The President and the people President Patrick Hillery.

Echoes of the past from the Archives

It often appears that the present-day presidency has a more active place in Irish life than was the case in the 1980s, but this may be an artefact of media attention. The media then gave little space to presidential doings.

The files from the President’s office, however, often reveal a level of visits and activities quite on a par with today’s – at perhaps less cost.

Take, for instance, an event in Portlaoise on January 5, 1984, at which President Patrick Hillery launched John Feehan’s book Laois: An Environmental History. This was a pioneering study of man and environment which has now achieved classic status.

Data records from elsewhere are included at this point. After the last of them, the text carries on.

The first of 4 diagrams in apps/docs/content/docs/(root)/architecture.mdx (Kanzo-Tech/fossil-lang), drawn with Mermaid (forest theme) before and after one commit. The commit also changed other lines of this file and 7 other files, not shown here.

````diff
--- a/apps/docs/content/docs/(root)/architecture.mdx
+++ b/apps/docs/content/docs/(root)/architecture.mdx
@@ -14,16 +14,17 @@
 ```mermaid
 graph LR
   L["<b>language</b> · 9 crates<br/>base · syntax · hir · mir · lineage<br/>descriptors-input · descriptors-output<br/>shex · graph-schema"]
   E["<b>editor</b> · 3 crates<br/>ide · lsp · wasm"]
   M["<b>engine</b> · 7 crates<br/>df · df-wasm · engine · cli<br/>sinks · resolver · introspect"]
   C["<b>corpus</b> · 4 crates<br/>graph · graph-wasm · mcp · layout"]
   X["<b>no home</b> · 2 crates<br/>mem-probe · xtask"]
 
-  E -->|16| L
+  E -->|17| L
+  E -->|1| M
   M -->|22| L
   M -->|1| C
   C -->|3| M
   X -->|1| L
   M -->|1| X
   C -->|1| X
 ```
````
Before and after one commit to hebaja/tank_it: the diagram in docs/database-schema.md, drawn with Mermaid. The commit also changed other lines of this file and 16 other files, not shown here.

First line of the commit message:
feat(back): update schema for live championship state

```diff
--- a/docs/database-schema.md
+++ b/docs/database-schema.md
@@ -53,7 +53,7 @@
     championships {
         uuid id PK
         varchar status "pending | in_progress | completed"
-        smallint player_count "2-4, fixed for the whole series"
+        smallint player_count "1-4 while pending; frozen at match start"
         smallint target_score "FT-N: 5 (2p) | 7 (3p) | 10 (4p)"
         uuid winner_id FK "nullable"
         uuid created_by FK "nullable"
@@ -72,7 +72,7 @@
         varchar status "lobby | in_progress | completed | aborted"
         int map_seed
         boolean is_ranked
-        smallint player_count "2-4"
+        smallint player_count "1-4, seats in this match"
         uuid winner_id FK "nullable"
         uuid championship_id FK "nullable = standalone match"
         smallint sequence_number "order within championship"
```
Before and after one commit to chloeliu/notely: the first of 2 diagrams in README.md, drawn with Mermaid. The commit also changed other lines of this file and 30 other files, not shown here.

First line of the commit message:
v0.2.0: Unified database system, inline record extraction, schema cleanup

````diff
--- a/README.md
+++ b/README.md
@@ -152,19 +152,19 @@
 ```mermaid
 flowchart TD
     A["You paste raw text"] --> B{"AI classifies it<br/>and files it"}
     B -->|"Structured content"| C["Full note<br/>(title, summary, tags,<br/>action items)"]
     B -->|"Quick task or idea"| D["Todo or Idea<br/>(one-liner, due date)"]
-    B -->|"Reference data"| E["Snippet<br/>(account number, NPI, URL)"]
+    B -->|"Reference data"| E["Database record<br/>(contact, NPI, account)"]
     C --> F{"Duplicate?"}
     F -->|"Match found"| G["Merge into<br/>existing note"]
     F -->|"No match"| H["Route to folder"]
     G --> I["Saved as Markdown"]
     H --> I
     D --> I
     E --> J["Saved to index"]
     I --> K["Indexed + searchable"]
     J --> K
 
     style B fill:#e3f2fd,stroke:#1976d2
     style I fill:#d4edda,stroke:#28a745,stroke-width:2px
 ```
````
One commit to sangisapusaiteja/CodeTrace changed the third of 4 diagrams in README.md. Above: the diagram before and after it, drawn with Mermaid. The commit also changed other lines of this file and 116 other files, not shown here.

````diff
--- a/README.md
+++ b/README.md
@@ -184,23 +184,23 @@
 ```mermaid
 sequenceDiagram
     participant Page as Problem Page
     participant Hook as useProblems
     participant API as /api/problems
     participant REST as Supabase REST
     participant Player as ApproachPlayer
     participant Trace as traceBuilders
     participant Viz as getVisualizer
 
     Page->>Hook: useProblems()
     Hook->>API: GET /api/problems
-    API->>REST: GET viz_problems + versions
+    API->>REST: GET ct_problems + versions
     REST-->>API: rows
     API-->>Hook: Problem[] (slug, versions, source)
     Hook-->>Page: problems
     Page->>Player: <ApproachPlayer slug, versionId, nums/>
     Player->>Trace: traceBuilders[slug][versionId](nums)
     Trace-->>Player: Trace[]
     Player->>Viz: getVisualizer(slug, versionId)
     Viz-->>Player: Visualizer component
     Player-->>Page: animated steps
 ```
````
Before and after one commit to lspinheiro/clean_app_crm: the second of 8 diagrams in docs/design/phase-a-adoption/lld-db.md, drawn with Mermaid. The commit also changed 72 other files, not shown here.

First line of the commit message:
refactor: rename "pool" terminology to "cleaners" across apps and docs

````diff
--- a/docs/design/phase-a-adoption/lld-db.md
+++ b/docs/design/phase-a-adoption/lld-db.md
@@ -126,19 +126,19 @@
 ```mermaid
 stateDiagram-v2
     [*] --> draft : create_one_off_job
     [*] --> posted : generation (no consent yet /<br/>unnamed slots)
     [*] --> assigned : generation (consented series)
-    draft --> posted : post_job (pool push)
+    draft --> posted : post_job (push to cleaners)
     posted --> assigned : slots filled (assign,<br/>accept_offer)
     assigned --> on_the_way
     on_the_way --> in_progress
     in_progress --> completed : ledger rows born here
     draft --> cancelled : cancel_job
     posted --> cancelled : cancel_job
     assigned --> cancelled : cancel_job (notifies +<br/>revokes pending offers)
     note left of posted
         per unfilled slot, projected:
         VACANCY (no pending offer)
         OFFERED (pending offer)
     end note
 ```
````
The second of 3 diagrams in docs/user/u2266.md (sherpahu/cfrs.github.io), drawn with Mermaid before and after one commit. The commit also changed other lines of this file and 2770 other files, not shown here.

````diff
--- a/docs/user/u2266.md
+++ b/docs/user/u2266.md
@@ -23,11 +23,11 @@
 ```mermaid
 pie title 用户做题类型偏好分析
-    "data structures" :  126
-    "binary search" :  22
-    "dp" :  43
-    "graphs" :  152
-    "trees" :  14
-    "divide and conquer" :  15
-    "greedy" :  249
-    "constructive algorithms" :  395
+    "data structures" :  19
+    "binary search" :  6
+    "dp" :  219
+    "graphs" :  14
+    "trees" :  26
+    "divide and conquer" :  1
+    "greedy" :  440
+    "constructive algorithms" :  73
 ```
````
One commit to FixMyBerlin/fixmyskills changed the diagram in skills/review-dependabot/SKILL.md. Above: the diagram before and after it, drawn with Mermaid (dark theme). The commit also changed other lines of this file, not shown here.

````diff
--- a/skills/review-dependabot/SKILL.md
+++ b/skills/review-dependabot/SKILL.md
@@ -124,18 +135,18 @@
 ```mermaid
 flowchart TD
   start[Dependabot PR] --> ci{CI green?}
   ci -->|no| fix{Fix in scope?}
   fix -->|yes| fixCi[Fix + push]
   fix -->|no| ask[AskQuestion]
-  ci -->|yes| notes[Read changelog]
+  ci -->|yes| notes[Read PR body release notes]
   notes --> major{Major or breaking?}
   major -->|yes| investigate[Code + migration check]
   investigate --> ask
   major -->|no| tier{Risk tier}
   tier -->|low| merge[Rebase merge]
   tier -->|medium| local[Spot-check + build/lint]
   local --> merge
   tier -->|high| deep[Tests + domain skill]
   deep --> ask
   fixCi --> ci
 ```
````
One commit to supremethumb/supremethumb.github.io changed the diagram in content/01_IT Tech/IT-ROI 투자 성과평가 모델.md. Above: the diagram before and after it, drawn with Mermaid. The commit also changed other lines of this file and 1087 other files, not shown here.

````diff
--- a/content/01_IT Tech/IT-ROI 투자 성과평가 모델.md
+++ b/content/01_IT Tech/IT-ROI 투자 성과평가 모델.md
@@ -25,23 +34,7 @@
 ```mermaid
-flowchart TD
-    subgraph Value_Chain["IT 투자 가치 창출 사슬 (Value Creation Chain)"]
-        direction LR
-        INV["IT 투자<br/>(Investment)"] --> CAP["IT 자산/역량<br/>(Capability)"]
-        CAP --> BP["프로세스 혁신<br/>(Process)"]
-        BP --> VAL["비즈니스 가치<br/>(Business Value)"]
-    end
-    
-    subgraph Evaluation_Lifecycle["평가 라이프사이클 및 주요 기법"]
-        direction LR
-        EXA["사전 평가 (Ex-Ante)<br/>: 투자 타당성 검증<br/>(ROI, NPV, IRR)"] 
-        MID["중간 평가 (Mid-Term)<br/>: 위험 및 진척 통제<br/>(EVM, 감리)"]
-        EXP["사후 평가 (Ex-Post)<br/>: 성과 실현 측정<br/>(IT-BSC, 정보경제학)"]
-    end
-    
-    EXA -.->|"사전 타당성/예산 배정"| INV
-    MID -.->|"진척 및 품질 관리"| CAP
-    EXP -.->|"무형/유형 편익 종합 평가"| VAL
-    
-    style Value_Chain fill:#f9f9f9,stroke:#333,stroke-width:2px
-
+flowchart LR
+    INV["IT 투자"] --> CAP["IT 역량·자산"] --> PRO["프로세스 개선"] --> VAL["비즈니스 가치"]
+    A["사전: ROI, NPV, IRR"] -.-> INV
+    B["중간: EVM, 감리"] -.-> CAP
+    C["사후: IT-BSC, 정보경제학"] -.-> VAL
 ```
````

In his speech, Dr Hillery recognised this and spoke of John Feehan’s “deep feeling for his own Irish midland earth”, the old voice of Irish patriotism joined with a deeply researched scientific work. Significantly, the author himself was then teaching geology in Malawi.

But to the midland town and to the local author, this recognition by the President meant a very great deal. Other files reflect the same local connection between the head of state and the people of Ireland. This is an area historians have neglected. It might be time for a critical history of the presidency that focuses on its interaction with the people.